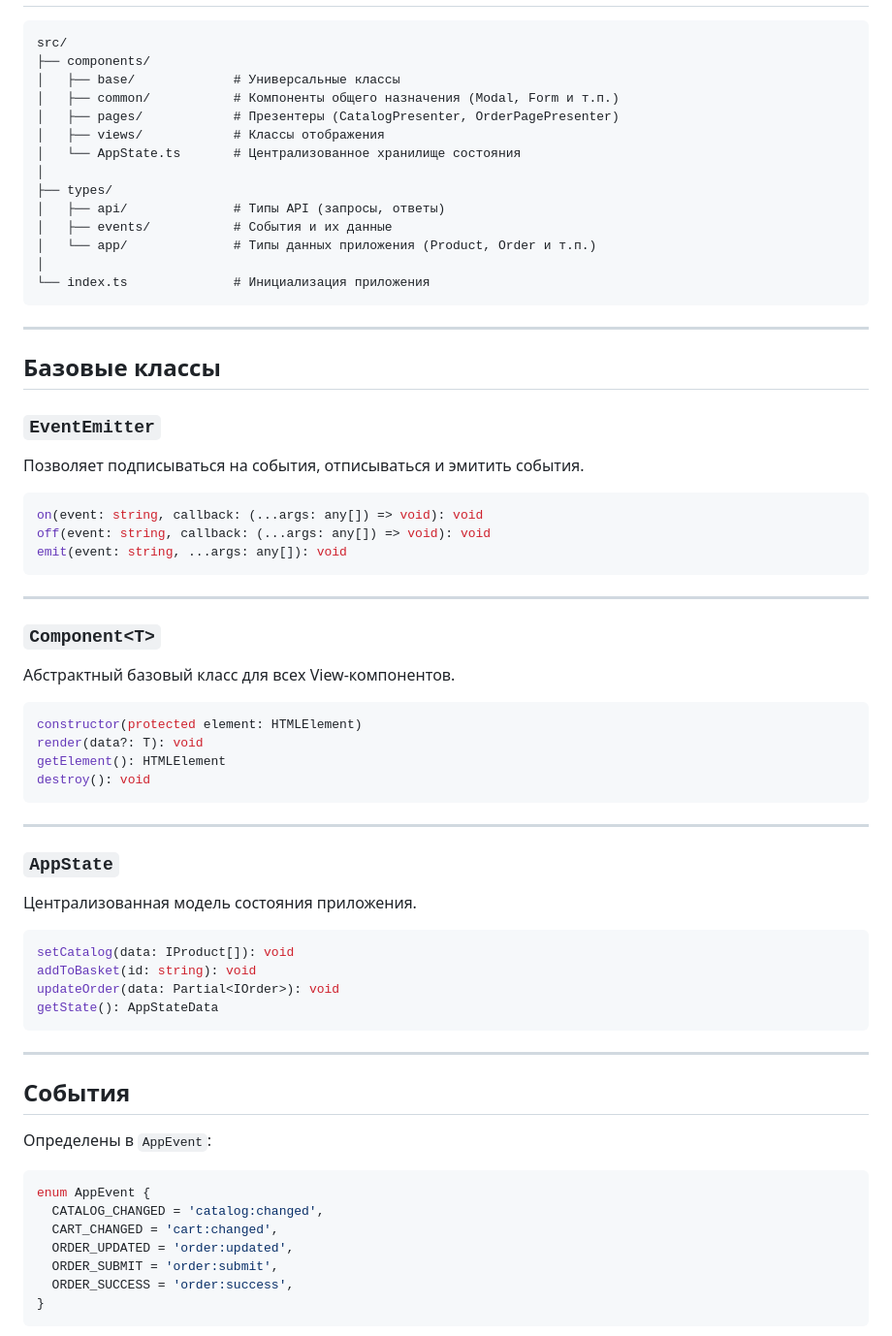
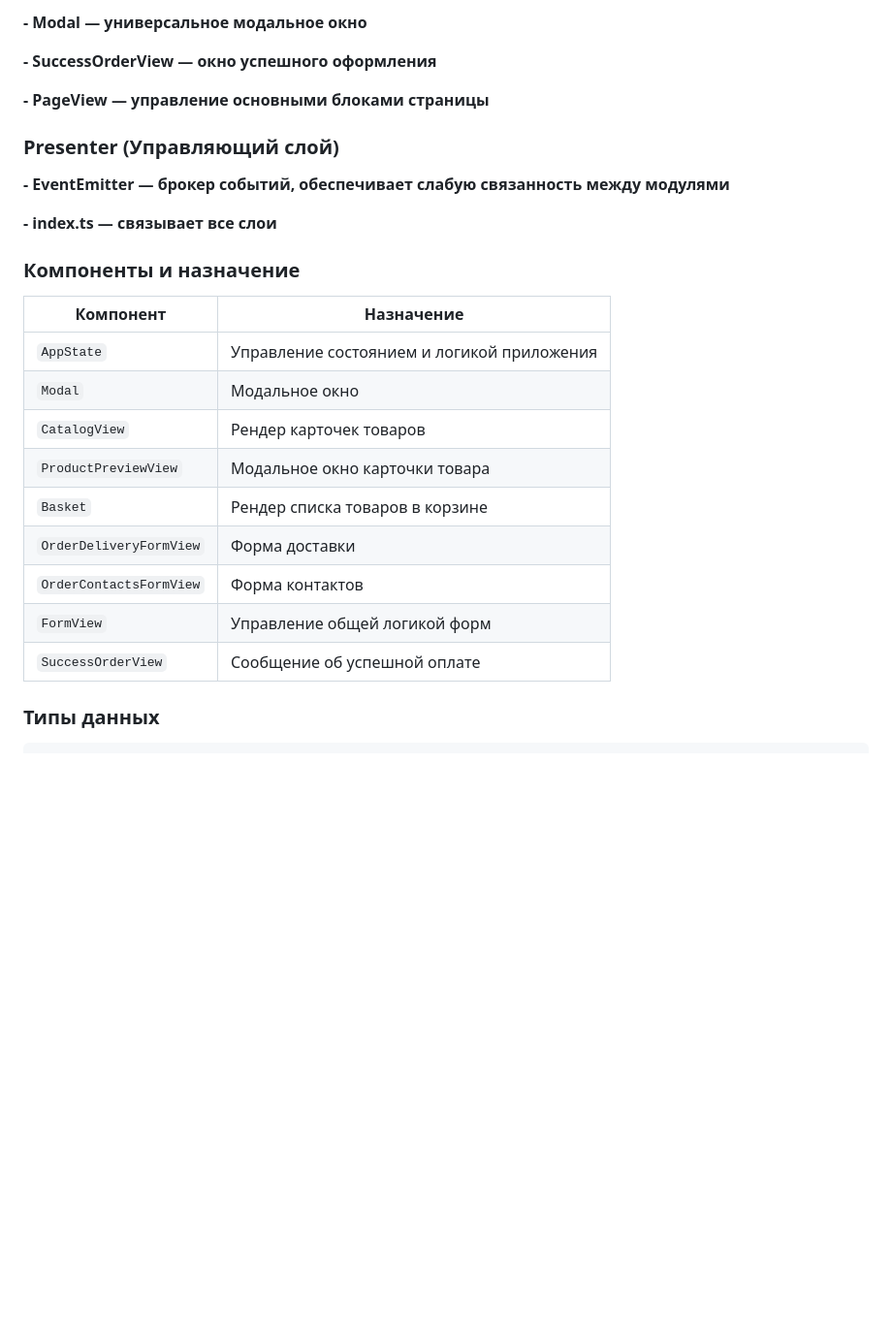
Before and after one commit to PixelsHub0/web-larek-frontend, a Markdown page: README.md, the part around the change printed below. Shown: that part at 97% size. Drawn GitHub-style; blank space fills up the shorter version.

````diff
--- a/README.md
+++ b/README.md
@@ -39,71 +62,26 @@ npm run start
+**- Modal — универсальное модальное окно**
+
+**- SuccessOrderView — окно успешного оформления**
+
+**- PageView — управление основными блоками страницы**
+
+### **Presenter (Управляющий слой)**
+**- EventEmitter — брокер событий, обеспечивает слабую связанность между модулями**
+
+**- index.ts — связывает все слои**
+### **Компоненты и назначение**
+| Компонент               | Назначение                                  |
+|-------------------------|---------------------------------------------|
+| `AppState`              | Управление состоянием и логикой приложения |
+| `Modal`                 | Модальное окно                              |
+| `CatalogView`           | Рендер карточек товаров                     |
+| `ProductPreviewView`    | Модальное окно карточки товара              |
+| `Basket`                | Рендер списка товаров в корзине             |
+| `OrderDeliveryFormView` | Форма доставки                              |
+| `OrderContactsFormView` | Форма контактов                             |
+| `FormView`              | Управление общей логикой форм               |
+| `SuccessOrderView`      | Сообщение об успешной оплате                |
+
+### **Типы данных**
 
 ```
-src/
-├── components/
-│   ├── base/             # Универсальные классы
-│   ├── common/           # Компоненты общего назначения (Modal, Form и т.п.)
-│   ├── pages/            # Презентеры (CatalogPresenter, OrderPagePresenter)
-│   ├── views/            # Классы отображения
-│   └── AppState.ts       # Централизованное хранилище состояния
-│
-├── types/
-│   ├── api/              # Типы API (запросы, ответы)
-│   ├── events/           # События и их данные
-│   └── app/              # Типы данных приложения (Product, Order и т.п.)
-│
-└── index.ts              # Инициализация приложения
-```
-
----
-
-##  Базовые классы
-
-### `EventEmitter`
-Позволяет подписываться на события, отписываться и эмитить события.
-
-```ts
-on(event: string, callback: (...args: any[]) => void): void
-off(event: string, callback: (...args: any[]) => void): void
-emit(event: string, ...args: any[]): void
-```
-
----
-
-### `Component<T>`
-Абстрактный базовый класс для всех View-компонентов.
-
-```ts
-constructor(protected element: HTMLElement)
-render(data?: T): void
-getElement(): HTMLElement
-destroy(): void
-```
-
----
-
-### `AppState`
-Централизованная модель состояния приложения.
-
-```ts
-setCatalog(data: IProduct[]): void
-addToBasket(id: string): void
-updateOrder(data: Partial<IOrder>): void
-getState(): AppStateData
-```
-
----
-
-##  События
-
-Определены в `AppEvent`:
-
-```ts
-enum AppEvent {
-  CATALOG_CHANGED = 'catalog:changed',
-  CART_CHANGED = 'cart:changed',
-  ORDER_UPDATED = 'order:updated',
-  ORDER_SUBMIT = 'order:submit',
-  ORDER_SUCCESS = 'order:success',
-}
-```
-
````
Also changed, not shown: other parts of README.md (+94 -76 lines), src/images/uml_weblarek.png (added), 1 other file.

**Problem details:** Each entry above must be restated word for word; the pictures stay out of the copy.

**Written solution:**
Before and after one commit to PixelsHub0/web-larek-frontend, a Markdown page: README.md, the part around the change printed below. Shown: that part at 97% size. Drawn GitHub-style; blank space fills up the shorter version.

````diff
--- a/README.md
+++ b/README.md
@@ -39,71 +62,26 @@ npm run start
+**- Modal — универсальное модальное окно**
+
+**- SuccessOrderView — окно успешного оформления**
+
+**- PageView — управление основными блоками страницы**
+
+### **Presenter (Управляющий слой)**
+**- EventEmitter — брокер событий, обеспечивает слабую связанность между модулями**
+
+**- index.ts — связывает все слои**
+### **Компоненты и назначение**
+| Компонент               | Назначение                                  |
+|-------------------------|---------------------------------------------|
+| `AppState`              | Управление состоянием и логикой приложения |
+| `Modal`                 | Модальное окно                              |
+| `CatalogView`           | Рендер карточек товаров                     |
+| `ProductPreviewView`    | Модальное окно карточки товара              |
+| `Basket`                | Рендер списка товаров в корзине             |
+| `OrderDeliveryFormView` | Форма доставки                              |
+| `OrderContactsFormView` | Форма контактов                             |
+| `FormView`              | Управление общей логикой форм               |
+| `SuccessOrderView`      | Сообщение об успешной оплате                |
+
+### **Типы данных**
 
 ```
-src/
-├── components/
-│   ├── base/             # Универсальные классы
-│   ├── common/           # Компоненты общего назначения (Modal, Form и т.п.)
-│   ├── pages/            # Презентеры (CatalogPresenter, OrderPagePresenter)
-│   ├── views/            # Классы отображения
-│   └── AppState.ts       # Централизованное хранилище состояния
-│
-├── types/
-│   ├── api/              # Типы API (запросы, ответы)
-│   ├── events/           # События и их данные
-│   └── app/              # Типы данных приложения (Product, Order и т.п.)
-│
-└── index.ts              # Инициализация приложения
-```
-
----
-
-##  Базовые классы
-
-### `EventEmitter`
-Позволяет подписываться на события, отписываться и эмитить события.
-
-```ts
-on(event: string, callback: (...args: any[]) => void): void
-off(event: string, callback: (...args: any[]) => void): void
-emit(event: string, ...args: any[]): void
-```
-
----
-
-### `Component<T>`
-Абстрактный базовый класс для всех View-компонентов.
-
-```ts
-constructor(protected element: HTMLElement)
-render(data?: T): void
-getElement(): HTMLElement
-destroy(): void
-```
-
----
-
-### `AppState`
-Централизованная модель состояния приложения.
-
-```ts
-setCatalog(data: IProduct[]): void
-addToBasket(id: string): void
-updateOrder(data: Partial<IOrder>): void
-getState(): AppStateData
-```
-
----
-
-##  События
-
-Определены в `AppEvent`:
-
-```ts
-enum AppEvent {
-  CATALOG_CHANGED = 'catalog:changed',
-  CART_CHANGED = 'cart:changed',
-  ORDER_UPDATED = 'order:updated',
-  ORDER_SUBMIT = 'order:submit',
-  ORDER_SUCCESS = 'order:success',
-}
-```
-
````
Also changed, not shown: other parts of README.md (+94 -76 lines), src/images/uml_weblarek.png (added), 1 other file.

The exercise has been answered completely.